** DATASET RECORDS follows **

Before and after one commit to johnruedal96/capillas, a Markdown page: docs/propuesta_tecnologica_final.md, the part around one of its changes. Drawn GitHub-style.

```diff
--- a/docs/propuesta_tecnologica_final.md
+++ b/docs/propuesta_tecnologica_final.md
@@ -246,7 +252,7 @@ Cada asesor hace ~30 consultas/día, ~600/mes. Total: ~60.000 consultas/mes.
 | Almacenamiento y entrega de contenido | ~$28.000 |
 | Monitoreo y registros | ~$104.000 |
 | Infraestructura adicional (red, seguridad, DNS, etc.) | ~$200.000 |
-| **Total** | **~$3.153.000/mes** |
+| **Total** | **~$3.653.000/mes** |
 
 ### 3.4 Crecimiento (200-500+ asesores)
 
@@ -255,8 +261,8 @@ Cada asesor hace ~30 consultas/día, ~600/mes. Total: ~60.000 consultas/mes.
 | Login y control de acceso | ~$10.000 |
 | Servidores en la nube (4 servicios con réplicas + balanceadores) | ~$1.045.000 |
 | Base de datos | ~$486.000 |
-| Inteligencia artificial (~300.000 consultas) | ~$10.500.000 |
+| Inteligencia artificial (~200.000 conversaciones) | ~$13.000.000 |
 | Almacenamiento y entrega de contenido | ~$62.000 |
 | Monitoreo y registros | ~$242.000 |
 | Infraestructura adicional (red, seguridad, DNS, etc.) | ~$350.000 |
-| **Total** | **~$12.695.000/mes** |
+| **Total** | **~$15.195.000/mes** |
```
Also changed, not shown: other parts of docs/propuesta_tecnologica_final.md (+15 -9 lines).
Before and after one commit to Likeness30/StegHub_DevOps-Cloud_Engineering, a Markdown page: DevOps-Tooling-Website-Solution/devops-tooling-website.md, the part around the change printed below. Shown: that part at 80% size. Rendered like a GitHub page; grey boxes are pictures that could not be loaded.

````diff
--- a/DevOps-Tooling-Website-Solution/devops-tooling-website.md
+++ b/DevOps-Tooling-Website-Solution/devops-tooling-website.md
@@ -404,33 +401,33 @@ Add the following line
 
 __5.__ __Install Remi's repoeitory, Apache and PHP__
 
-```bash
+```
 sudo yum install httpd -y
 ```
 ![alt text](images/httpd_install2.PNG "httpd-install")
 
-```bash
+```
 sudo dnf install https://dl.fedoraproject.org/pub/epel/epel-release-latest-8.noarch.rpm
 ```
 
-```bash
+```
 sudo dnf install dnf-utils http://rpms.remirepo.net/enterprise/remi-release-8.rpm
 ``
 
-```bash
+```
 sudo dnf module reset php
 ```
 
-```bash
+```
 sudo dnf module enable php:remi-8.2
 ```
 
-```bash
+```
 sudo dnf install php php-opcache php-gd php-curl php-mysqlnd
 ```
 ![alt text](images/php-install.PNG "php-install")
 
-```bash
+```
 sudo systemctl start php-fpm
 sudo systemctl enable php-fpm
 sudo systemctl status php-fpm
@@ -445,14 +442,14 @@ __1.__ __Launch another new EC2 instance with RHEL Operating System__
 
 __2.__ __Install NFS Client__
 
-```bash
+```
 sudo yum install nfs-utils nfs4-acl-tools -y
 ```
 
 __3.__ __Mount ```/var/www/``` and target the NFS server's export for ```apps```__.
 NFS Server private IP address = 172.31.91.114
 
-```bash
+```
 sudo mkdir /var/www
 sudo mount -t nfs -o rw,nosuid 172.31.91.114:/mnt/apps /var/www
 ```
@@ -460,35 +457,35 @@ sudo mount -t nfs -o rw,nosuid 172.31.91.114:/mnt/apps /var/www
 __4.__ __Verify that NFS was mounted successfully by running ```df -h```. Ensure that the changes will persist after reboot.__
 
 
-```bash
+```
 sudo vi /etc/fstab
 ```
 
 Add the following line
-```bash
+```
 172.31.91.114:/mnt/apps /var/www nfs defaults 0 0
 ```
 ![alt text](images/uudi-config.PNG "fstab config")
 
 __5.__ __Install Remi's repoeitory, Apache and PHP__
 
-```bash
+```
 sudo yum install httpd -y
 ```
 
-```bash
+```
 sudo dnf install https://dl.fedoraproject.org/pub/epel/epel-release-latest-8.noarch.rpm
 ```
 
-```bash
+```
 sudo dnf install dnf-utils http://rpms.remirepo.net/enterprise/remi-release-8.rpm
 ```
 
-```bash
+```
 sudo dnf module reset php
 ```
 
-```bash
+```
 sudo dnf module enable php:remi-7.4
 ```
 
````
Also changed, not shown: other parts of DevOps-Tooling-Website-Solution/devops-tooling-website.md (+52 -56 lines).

** End of DATASET RECORDS **

THE PROBLEM: Supply only the number of lines above in which "Cada" occurs.

SOLUTION FOR THIS PROBLEM: 2